Using the listing below, extract each line that has the word "main" in it.

=== Begin Enclosure ===

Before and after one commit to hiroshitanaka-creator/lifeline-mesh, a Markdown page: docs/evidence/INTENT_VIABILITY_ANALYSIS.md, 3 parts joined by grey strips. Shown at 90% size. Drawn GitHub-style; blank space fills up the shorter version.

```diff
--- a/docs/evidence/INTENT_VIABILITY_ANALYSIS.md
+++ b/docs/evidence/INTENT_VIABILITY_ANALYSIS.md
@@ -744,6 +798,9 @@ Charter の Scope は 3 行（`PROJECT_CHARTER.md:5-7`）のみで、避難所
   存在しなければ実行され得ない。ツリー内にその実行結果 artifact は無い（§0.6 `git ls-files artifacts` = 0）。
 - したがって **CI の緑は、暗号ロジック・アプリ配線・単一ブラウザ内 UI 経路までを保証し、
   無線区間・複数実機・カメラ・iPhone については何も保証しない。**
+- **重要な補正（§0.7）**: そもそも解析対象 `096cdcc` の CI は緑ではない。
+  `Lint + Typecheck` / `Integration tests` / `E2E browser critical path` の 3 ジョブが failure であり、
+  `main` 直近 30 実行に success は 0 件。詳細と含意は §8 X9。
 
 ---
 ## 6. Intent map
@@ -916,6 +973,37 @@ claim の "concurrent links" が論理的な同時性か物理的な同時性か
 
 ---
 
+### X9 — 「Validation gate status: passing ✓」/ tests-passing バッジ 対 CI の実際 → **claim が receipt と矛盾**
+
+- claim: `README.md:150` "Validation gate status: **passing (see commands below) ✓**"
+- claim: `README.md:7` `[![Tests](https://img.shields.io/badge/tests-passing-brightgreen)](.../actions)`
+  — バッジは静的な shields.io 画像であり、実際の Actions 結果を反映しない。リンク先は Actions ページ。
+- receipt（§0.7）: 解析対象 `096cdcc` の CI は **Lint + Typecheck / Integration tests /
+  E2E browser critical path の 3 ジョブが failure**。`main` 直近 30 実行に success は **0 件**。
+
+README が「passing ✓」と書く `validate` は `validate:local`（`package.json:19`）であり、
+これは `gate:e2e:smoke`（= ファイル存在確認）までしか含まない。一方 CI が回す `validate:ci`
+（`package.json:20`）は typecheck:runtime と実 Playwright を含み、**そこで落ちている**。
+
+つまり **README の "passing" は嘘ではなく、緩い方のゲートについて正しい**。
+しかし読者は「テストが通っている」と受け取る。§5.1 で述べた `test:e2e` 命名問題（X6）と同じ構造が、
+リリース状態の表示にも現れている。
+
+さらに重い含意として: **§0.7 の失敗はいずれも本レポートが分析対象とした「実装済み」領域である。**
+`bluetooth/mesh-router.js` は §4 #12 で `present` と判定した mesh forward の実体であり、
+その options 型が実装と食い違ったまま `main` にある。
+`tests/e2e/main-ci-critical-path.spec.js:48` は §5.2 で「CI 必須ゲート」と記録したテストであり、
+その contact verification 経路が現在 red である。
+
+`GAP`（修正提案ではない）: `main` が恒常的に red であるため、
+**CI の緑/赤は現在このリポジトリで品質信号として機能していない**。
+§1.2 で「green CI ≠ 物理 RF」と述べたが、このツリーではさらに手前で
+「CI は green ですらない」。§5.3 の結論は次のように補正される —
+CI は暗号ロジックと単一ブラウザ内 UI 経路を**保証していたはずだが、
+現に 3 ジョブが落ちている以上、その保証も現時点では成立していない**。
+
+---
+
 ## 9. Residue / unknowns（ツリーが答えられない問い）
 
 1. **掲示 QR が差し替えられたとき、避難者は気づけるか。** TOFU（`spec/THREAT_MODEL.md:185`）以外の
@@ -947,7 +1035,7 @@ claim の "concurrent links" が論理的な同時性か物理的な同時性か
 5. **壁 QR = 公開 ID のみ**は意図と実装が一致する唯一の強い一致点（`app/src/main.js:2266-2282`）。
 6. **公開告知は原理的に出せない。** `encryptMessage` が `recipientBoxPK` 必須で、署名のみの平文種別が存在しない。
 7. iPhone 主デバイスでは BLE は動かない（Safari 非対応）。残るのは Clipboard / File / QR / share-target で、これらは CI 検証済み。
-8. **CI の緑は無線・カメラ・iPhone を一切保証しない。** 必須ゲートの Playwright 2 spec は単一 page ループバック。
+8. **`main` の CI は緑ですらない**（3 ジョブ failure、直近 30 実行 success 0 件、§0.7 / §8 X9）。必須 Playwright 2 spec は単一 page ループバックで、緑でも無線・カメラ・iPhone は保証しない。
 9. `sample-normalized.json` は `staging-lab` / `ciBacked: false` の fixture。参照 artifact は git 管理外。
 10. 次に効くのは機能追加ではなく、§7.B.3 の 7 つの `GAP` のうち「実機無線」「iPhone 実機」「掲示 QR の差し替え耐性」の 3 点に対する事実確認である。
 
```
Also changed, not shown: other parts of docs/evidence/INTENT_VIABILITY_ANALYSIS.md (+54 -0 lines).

=== End Enclosure ===

■ **Response to the exercise**:
+  `main` 直近 30 実行に success は 0 件。詳細と含意は §8 X9。
+  E2E browser critical path の 3 ジョブが failure**。`main` 直近 30 実行に success は **0 件**。
+その options 型が実装と食い違ったまま `main` にある。
+`tests/e2e/main-ci-critical-path.spec.js:48` は §5.2 で「CI 必須ゲート」と記録したテストであり、
+`GAP`（修正提案ではない）: `main` が恒常的に red であるため、
 5. **壁 QR = 公開 ID のみ**は意図と実装が一致する唯一の強い一致点（`app/src/main.js:2266-2282`）。
+8. **`main` の CI は緑ですらない**（3 ジョブ failure、直近 30 実行 success 0 件、§0.7 / §8 X9）。必須 Playwright 2 spec は単一 page ループバックで、緑でも無線・カメラ・iPhone は保証しない。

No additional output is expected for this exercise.